They do this by allowing improved delivery of the message. Such as providing context, enhancing dialogue and uplifting an otherwise impoverished form of expression. Hashtags allow the author and the reader to reach beyond the limitations of non-verbal, faceless communication.

However, used on their own #hashtags can be:

hashtags

Jasmine Henry, writing for ragan.com, suggests six areas of social media etiquette where businesses (and I think people in general) should use caution when wielding the might of the hashtag.

Jasmine writes:

First, beware of using ‘too many hashtags. Overuse is annoying and can be difficult to read’.

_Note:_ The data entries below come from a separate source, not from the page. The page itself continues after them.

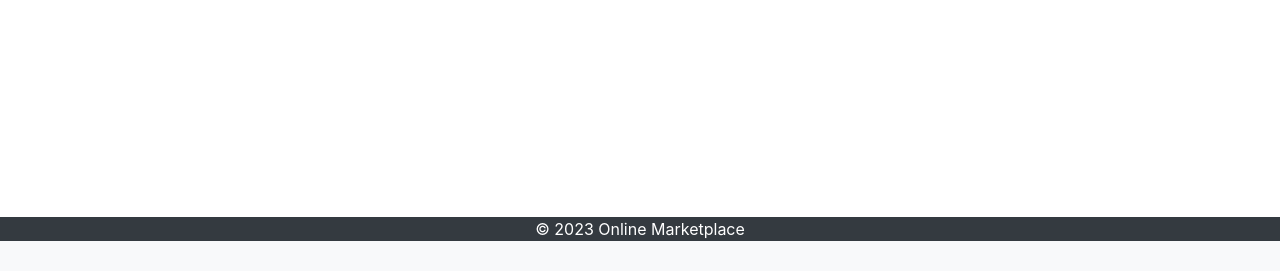
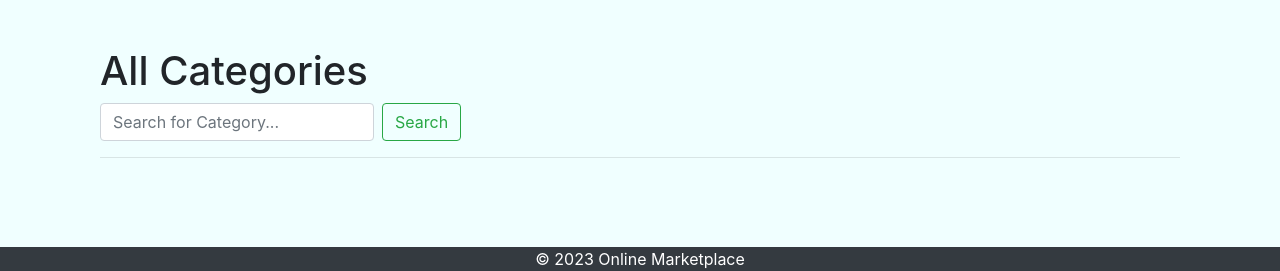
Before and after one commit to MartinDukendjiev/online_marketplace, a Django app: page / in a window 1280 px wide. Shown: the part 695-966 px from the top of the page. Before the commit the page ends 936 px from the top, so only its background shows below. Run offline with Django 3.2, Linux system fonts and the light colour scheme; data that the repository does not hold is empty; some libraries are stand-ins or nearby versions.

Commit message:
Editing Templates

```diff
--- a/online_marketplace/products/admin.py
+++ b/online_marketplace/products/admin.py
@@ -9,7 +9,7 @@ class ProductAdmin(admin.ModelAdmin):
 
 
 class ProductImageAdmin(admin.ModelAdmin):
-    list_display = ('image', 'product')
+    list_display = ('product', 'image')
     list_filter = ('product',)
     search_fields = ('product',)
 
--- a/static/styles.css
+++ b/static/styles.css
@@ -62,7 +62,7 @@
 
 .banner-image {
     width: 100%;
-    max-height: 300px;
+    max-height: 600px;
     object-fit: cover;
     border-radius: 20px;
 }
@@ -86,3 +86,8 @@
 .banner-button:hover {
     background-color: #e68a00;
 }
+
+body {
+    background-color: azure;
+    margin-top:  30px;
+}
--- a/templates/common/index.html
+++ b/templates/common/index.html
@@ -6,14 +6,14 @@
 
     <div class="banner">
         <img src="{% static 'img/index-baner.png' %}" alt="Banner Image" class="banner-image">
-        <a href="{% url 'product list' %}" class="btn btn-primary banner-button">Виж всички продукти</a>
+        <a href="{% url 'product list' %}" class="btn btn-primary banner-button">Show All Products</a>
     </div>
     <div class="container">
-        <h1 class="mt-5">Списък с категории</h1>
+        <h1 class="mt-5">All Categories</h1>
         <form method="get" class="form-inline my-2 my-lg-0">
-            <input class="form-control mr-sm-2" type="text" name="search" placeholder="Търсене..."
-                   aria-label="Търсене...">
-            <button class="btn btn-outline-success my-2 my-sm-0" type="submit">Търси</button>
+            <input class="form-control mr-sm-2" type="text" name="search" placeholder="Search for Category..."
+                   aria-label="Search...">
+            <button class="btn btn-outline-success my-2 my-sm-0" type="submit">Search</button>
         </form>
         <hr>
         <div class="row">
@@ -31,9 +31,9 @@
                             </div>
                             <div class="card-body">
                                 <p class="category-name">{{ category.name }}</p>
-                                <div class="d-flex justify-content-center">
-                                    <span class="btn btn-sm btn-outline-success">Покажи всички продукти</span>
-                                </div>
+{#                                <div class="d-flex justify-content-center">#}
+{#                                    <span class="btn btn-sm btn-outline-success">Show All Category Products</span>#}
+{#                                </div>#}
                             </div>
                         </div>
                     </a>
```
Also changed, not shown: static/profile_styles.css (deleted).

Second, be careful of the ‘irrelevant use of hashtags.’ There’s no need to hashtag every post.

Third, proper social media etiquette requires a limit of only ‘three to four words’ behind a hashtag. This allows for improved readability.

Fourth, don’t ‘over promote a self-made hashtag‘. Be careful you’re not over stating what is obvious to the reader.

Fifth, understand the mechanics behind hashtags. ‘Be considerate of the trend in order to avoid looking like you are jumping into a pre-existing conversation without having something relevant to contribute to that conversation.’

Lastly, be sure that the hashtag relates to the trend. Avoid ‘hashtag sampling, by misusing or miscalculating the contextual meaning within a hashtag trend’

The Church would do well to not overlook the usefulness, significance and potential of hashtags. Their use allows for bridge building as the hashtag mechanics can carry the message further. One outcome suggested by a hypothetical scenario might be when a person in need of encouragement lands upon a ”trend” directing them back to the Gospel, or the sender opening up opportunity for fellowship, responsible care and/or contextual mission.

Some of us might be unaware of this ”etiquette”, since a lot of people are all awkwardly still working out how to use this technology in community. I had some idea, but it wasn’t until I looked more into it that I realised the use of hashtags is actually not a bad thing.

The fuss in using hashtags appears to involve nothing more than concerns about their overuse and the uncertainly of their usefulness, significance and potential.

These are also important points here that can be made about how this relates to pastoral care and evangelism in an online mirco-blogging environment. For instance, hashtags can avoid a passive aggressive tone when presenting shared material. In a pre-emptive sense, used properly hashtags have the potential to defuse rather than ignite misgivings about the Church, the Bible and God.

As long as the mechanics are understood and not hindered by their programmers or our own poorly considered words, the hashtag allows a way for us to reinforce the context of what we are trying to say. As result we have a way to overcome the limitations of faceless-expressionless communication and the obstacle of misunderstandings unique to social media.

 

hashtag Merriam_Webster

Image: Merriam-Webster

 

Source:

Henry, J. 2012 The 6 most irritating ways to use hashtags on Twitter, sourced from ragan.com